*What you are asked to do*. Go through the data and tally the lines that hold the string "when". Reply with the total alone.

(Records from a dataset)
◇ ◇ ◇ ◇ ◇

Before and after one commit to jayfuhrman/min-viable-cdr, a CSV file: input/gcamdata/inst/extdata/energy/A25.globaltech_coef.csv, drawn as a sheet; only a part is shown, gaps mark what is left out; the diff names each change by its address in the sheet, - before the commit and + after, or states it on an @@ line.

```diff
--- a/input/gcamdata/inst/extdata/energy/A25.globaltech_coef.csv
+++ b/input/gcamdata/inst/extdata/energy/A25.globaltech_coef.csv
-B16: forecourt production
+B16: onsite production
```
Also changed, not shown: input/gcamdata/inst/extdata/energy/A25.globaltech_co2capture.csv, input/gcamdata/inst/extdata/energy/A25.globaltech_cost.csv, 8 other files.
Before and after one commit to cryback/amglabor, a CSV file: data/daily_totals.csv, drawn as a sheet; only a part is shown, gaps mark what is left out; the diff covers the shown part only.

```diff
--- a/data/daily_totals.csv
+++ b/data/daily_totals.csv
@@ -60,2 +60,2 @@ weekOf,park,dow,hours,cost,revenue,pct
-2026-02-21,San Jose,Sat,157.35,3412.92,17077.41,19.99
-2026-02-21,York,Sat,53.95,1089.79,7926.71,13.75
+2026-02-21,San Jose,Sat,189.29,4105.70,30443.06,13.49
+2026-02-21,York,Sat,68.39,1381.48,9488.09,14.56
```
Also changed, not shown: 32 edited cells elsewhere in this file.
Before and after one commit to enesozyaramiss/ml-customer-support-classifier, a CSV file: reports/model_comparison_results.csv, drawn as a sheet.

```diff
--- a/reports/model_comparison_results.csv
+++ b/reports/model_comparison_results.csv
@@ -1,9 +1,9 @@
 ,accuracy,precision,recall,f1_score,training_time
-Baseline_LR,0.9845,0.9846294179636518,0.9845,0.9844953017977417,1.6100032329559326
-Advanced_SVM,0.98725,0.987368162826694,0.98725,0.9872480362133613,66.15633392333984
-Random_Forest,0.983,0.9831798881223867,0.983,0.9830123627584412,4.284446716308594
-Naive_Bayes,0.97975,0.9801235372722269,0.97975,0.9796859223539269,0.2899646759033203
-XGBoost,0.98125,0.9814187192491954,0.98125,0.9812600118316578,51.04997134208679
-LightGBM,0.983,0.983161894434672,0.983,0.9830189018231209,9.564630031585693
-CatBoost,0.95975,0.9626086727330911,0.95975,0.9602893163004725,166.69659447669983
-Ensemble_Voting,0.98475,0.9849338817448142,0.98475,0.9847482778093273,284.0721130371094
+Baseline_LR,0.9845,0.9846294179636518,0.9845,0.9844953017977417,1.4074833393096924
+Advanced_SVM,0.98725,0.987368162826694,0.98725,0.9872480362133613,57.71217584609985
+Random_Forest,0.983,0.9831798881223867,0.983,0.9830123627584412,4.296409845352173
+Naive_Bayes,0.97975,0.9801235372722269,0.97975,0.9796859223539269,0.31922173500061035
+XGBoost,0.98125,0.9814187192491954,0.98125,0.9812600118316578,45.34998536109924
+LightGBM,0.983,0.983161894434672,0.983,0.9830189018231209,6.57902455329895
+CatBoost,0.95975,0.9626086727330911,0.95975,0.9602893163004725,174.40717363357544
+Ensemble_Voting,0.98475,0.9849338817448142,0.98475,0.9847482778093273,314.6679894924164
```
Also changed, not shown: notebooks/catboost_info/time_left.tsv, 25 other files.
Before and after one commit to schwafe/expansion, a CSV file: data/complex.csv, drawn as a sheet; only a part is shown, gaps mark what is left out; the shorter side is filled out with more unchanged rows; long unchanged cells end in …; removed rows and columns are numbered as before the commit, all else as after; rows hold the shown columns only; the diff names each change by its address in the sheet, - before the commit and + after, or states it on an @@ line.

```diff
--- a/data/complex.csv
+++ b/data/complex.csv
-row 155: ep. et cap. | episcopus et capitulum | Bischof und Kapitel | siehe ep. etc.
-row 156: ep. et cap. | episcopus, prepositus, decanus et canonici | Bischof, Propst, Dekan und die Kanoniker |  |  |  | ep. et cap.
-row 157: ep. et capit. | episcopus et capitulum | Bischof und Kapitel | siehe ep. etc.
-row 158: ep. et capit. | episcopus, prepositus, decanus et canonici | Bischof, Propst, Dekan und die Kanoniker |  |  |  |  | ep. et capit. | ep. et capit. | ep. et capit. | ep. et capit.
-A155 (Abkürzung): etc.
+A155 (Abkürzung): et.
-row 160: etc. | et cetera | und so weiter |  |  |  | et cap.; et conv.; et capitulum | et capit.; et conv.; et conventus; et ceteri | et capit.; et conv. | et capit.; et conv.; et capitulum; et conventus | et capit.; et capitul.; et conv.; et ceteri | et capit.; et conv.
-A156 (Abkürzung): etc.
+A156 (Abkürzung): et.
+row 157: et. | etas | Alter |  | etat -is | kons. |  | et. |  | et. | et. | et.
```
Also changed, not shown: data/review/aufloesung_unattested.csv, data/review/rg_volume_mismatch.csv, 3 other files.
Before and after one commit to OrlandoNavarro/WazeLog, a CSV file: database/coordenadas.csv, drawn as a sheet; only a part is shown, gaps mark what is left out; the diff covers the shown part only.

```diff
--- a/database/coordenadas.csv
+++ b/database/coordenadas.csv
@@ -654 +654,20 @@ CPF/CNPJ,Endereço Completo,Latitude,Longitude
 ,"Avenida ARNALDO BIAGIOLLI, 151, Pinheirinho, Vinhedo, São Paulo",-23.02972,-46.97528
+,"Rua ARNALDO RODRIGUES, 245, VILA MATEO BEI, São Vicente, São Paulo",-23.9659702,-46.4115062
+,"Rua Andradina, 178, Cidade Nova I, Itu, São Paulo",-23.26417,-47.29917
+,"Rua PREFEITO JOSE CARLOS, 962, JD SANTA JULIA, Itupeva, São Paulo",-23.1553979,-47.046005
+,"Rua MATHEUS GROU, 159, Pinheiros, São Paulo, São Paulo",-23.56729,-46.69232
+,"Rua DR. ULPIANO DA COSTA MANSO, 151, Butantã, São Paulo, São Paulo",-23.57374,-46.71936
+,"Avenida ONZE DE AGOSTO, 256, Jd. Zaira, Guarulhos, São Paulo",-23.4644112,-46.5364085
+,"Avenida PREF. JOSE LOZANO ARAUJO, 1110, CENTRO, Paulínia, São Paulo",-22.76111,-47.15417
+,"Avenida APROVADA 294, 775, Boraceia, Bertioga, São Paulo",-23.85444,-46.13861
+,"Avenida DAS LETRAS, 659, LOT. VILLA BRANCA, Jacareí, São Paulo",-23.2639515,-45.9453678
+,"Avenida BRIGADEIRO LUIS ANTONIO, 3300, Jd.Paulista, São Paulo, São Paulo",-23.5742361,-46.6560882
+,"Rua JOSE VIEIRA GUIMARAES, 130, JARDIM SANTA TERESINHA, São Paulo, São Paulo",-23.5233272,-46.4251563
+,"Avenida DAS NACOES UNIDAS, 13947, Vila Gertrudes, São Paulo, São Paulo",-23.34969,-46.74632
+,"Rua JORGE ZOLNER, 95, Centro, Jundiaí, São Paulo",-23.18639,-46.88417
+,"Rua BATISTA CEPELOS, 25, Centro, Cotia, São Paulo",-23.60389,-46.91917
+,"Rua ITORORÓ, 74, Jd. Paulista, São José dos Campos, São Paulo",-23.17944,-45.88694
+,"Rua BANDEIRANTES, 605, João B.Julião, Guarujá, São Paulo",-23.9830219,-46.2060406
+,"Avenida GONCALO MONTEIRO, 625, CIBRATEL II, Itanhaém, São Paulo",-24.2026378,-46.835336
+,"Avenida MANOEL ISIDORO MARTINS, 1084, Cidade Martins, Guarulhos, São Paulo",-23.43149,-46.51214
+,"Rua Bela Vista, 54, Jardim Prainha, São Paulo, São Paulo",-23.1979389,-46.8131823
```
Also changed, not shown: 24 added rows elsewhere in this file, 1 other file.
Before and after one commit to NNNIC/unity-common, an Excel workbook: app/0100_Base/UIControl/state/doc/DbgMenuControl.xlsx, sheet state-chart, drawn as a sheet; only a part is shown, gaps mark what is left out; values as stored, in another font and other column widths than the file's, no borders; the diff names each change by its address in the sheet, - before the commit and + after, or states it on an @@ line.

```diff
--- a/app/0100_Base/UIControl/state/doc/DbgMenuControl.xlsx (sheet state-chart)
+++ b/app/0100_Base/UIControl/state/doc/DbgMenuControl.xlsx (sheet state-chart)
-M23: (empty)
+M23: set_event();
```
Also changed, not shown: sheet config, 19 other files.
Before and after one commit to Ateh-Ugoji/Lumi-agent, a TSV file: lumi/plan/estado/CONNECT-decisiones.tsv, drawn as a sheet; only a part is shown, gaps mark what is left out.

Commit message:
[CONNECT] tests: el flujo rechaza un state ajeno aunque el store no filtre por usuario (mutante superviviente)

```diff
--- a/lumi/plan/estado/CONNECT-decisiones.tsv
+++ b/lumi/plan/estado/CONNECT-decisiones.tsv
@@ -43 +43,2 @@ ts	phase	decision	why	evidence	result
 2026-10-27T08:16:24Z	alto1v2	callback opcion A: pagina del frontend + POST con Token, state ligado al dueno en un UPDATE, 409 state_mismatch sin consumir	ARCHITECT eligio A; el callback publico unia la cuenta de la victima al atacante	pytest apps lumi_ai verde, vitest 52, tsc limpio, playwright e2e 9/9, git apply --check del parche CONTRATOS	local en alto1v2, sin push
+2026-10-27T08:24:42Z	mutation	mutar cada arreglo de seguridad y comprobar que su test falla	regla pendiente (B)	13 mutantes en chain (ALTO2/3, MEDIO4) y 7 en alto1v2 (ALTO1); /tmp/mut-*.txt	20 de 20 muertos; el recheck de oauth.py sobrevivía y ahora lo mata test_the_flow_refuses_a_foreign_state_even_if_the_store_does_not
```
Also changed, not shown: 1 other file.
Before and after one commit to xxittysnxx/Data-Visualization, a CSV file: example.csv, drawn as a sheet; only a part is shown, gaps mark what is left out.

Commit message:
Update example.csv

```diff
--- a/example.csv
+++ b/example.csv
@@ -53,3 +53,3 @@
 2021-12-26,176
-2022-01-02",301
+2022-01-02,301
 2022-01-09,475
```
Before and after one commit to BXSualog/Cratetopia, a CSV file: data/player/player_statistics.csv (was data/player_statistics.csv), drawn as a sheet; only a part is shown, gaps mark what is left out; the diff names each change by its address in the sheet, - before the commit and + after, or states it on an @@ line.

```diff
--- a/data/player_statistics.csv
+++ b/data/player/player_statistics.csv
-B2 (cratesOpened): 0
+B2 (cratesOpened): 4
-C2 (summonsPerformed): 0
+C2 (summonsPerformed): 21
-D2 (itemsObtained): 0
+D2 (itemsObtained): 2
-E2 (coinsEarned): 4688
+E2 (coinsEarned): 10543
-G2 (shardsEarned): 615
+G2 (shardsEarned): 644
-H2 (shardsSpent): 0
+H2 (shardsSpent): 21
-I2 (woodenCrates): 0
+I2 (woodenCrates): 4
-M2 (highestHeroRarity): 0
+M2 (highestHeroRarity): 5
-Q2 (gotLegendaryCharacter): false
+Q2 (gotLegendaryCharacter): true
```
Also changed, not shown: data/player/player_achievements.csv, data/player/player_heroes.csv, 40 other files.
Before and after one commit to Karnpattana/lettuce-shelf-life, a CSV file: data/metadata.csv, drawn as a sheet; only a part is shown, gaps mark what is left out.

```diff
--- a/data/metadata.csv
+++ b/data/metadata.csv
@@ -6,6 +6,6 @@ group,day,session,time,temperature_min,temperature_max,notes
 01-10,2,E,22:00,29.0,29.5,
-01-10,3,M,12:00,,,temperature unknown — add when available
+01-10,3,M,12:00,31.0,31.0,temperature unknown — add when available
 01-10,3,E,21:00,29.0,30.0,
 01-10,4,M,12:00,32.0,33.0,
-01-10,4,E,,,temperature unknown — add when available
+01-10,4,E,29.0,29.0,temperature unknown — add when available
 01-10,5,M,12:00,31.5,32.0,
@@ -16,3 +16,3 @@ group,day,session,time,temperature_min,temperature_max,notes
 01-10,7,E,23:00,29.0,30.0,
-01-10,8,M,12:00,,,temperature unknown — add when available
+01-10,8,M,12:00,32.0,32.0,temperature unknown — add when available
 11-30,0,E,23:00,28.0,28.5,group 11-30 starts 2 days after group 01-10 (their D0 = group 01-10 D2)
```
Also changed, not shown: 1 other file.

◇ ◇ ◇ ◇ ◇

*Task solution*. 6